The careful moment I pull the trigger
and the buck skips a short dash, its last.

How a rack of antlers resembles the bars
of a small cage, and the warm lifeless body requires
that one empty the entrails here along the edge
of the wood, a strip of knife along the belly,
the carcass now something more appropriate in weight
to struggle to the truck.

On the way out, a clearing of buttercups
and a pair of does. Their tails twitch,
and then they retreat.
I lower the sun visor and drive as the acid
rises to the back of my throat.

This poem appeared in Variant Literature, May 2020.

About the author

Mickie Kennedy

Mickie Kennedy is an American poet who resides in Baltimore County, Maryland with his family and two feuding cats. He enjoys British science fiction and the idea of long hikes in nature. His work has appeared in American Letters & Commentary, Artword Magazine, Conduit, Portland Review, Rockhurst Review, and Wisconsin Review. He earned an MFA from George Mason University.

Add Comment
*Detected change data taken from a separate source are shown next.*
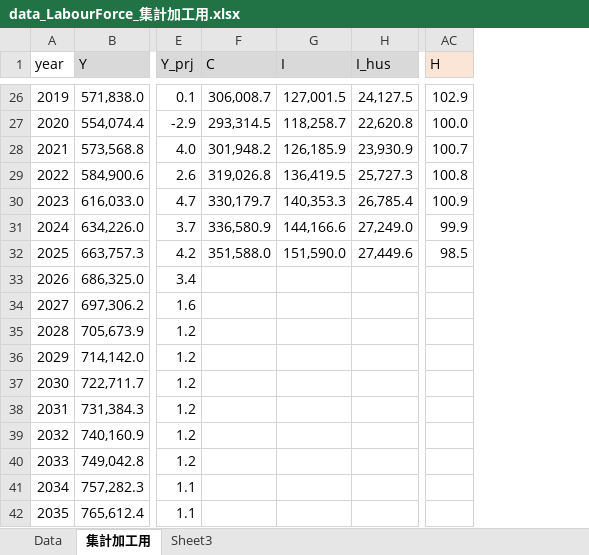
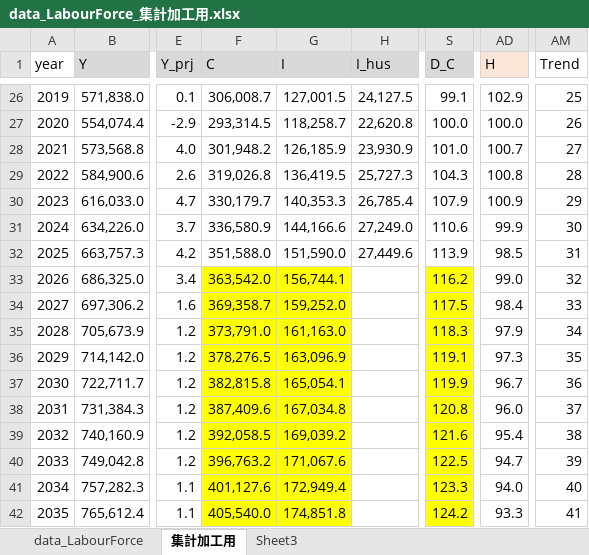
Before and after one commit to harumanachika/Labour_Market_Model, an Excel workbook: data/data_LabourForce_集計加工用.xlsx, sheet 集計加工用, drawn as a sheet; only a part is shown, gaps mark what is left out; values as stored, in another font and other column widths than the file's, no borders; charts and pictures not drawn; addresses are those after the commit; the diff covers the shown part only; the diff names each change by its address in the sheet, - before the commit and + after, or states it on an @@ line.

```diff
--- a/data/data_LabourForce_集計加工用.xlsx (sheet 集計加工用)
+++ b/data/data_LabourForce_集計加工用.xlsx (sheet 集計加工用)
-sheet tab: Data
+sheet tab: data_LabourForce
+column S (D_C), rows 26-42: 99.1 | 100.0 | 101.0 | 104.3 | 107.9 | 110.6 | 113.9 | 116.2 | 117.5 | 118.3 | 119.1 | 119.9 | 120.8 | 121.6 | 122.5 | 123.3 | 124.2
+column AM (Trend), rows 26-42: 25 | 26 | 27 | 28 | 29 | 30 | 31 | 32 | 33 | 34 | 35 | 36 | 37 | 38 | 39 | 40 | 41
-F33 (C): (empty)
+F33 (C): 363,542.0
-F33:G42 fill: none
+F33:G42 fill: #FFFF00
-G33 (I): (empty)
+G33 (I): 156,744.1
-AD33 (H): (empty)
+AD33 (H): 99.0
-F34 (C): (empty)
+F34 (C): 369,358.7
-G34 (I): (empty)
+G34 (I): 159,252.0
-AD34 (H): (empty)
+AD34 (H): 98.4
-F35 (C): (empty)
+F35 (C): 373,791.0
-G35 (I): (empty)
+G35 (I): 161,163.0
-AD35 (H): (empty)
+AD35 (H): 97.9
-F36 (C): (empty)
+F36 (C): 378,276.5
-G36 (I): (empty)
+G36 (I): 163,096.9
-AD36 (H): (empty)
+AD36 (H): 97.3
-F37 (C): (empty)
+F37 (C): 382,815.8
-G37 (I): (empty)
+G37 (I): 165,054.1
-AD37 (H): (empty)
+AD37 (H): 96.7
-F38 (C): (empty)
+F38 (C): 387,409.6
-G38 (I): (empty)
+G38 (I): 167,034.8
-AD38 (H): (empty)
+AD38 (H): 96.0
-F39 (C): (empty)
+F39 (C): 392,058.5
-G39 (I): (empty)
+G39 (I): 169,039.2
-AD39 (H): (empty)
+AD39 (H): 95.4
-F40 (C): (empty)
+F40 (C): 396,763.2
-G40 (I): (empty)
+G40 (I): 171,067.6
-AD40 (H): (empty)
+AD40 (H): 94.7
-F41 (C): (empty)
+F41 (C): 401,127.6
-G41 (I): (empty)
+G41 (I): 172,949.4
-AD41 (H): (empty)
+AD41 (H): 94.0
-F42 (C): (empty)
+F42 (C): 405,540.0
-G42 (I): (empty)
+G42 (I): 174,851.8
-AD42 (H): (empty)
+AD42 (H): 93.3
```
Also changed, not shown: 20 edited cells and cell formats elsewhere in this sheet, sheet data_LabourForce, formulas that keep their value, charts or pictures, data/data_UserCost_集計加工用.xlsx, 16 other files.
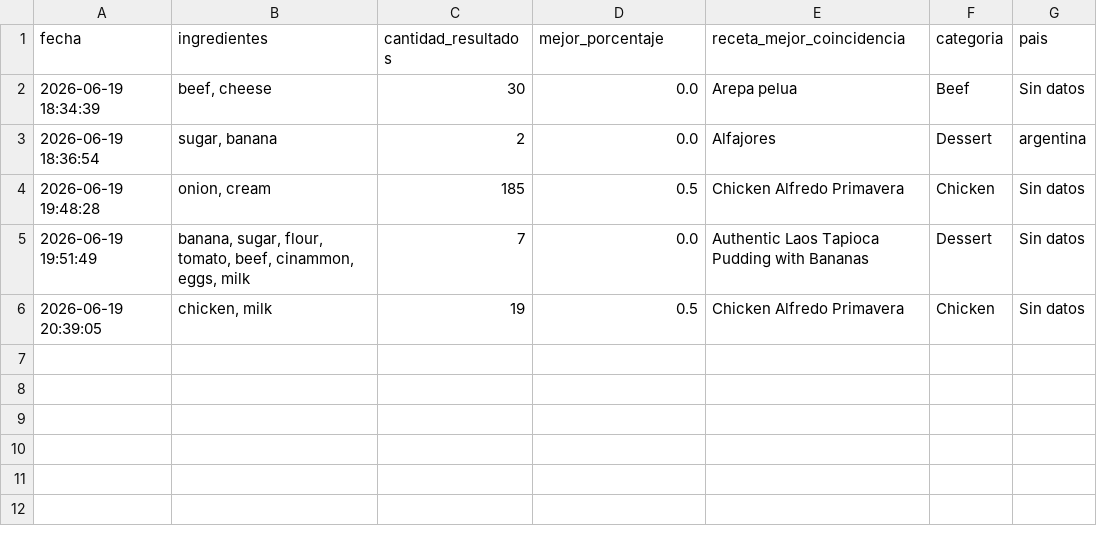
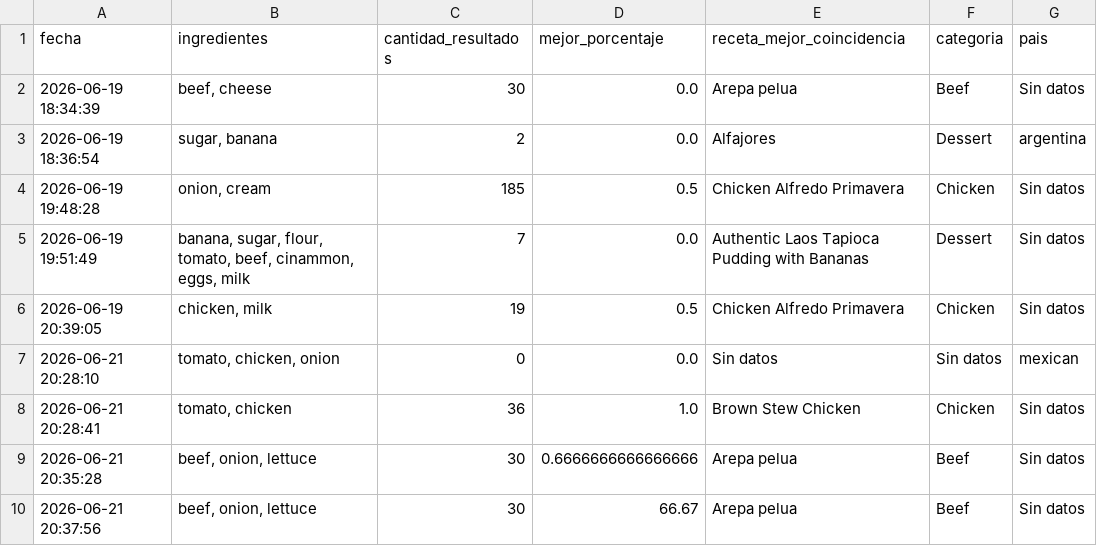
Before and after one commit to JuanaMuruzeta/TA--Recetario, a CSV file: datos/historial_busquedas.csv, drawn as a sheet.

Commit message:
corregi porcentajes

```diff
--- a/datos/historial_busquedas.csv
+++ b/datos/historial_busquedas.csv
@@ -6 +6,5 @@ fecha,ingredientes,cantidad_resultados,mejor_porcentaje,receta_mejor_coincidenci
 2026-06-19 20:39:05,"chicken, milk",19,0.5,Chicken Alfredo Primavera,Chicken,Sin datos
+2026-06-21 20:28:10,"tomato, chicken, onion",0,0.0,Sin datos,Sin datos,mexican
+2026-06-21 20:28:41,"tomato, chicken",36,1.0,Brown Stew Chicken,Chicken,Sin datos
+2026-06-21 20:35:28,"beef, onion, lettuce",30,0.6666666666666666,Arepa pelua,Beef,Sin datos
+2026-06-21 20:37:56,"beef, onion, lettuce",30,66.67,Arepa pelua,Beef,Sin datos
```
Also changed, not shown: 3 other files.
This site uses Akismet to reduce spam. Learn how your comment data is processed.

Recent Poems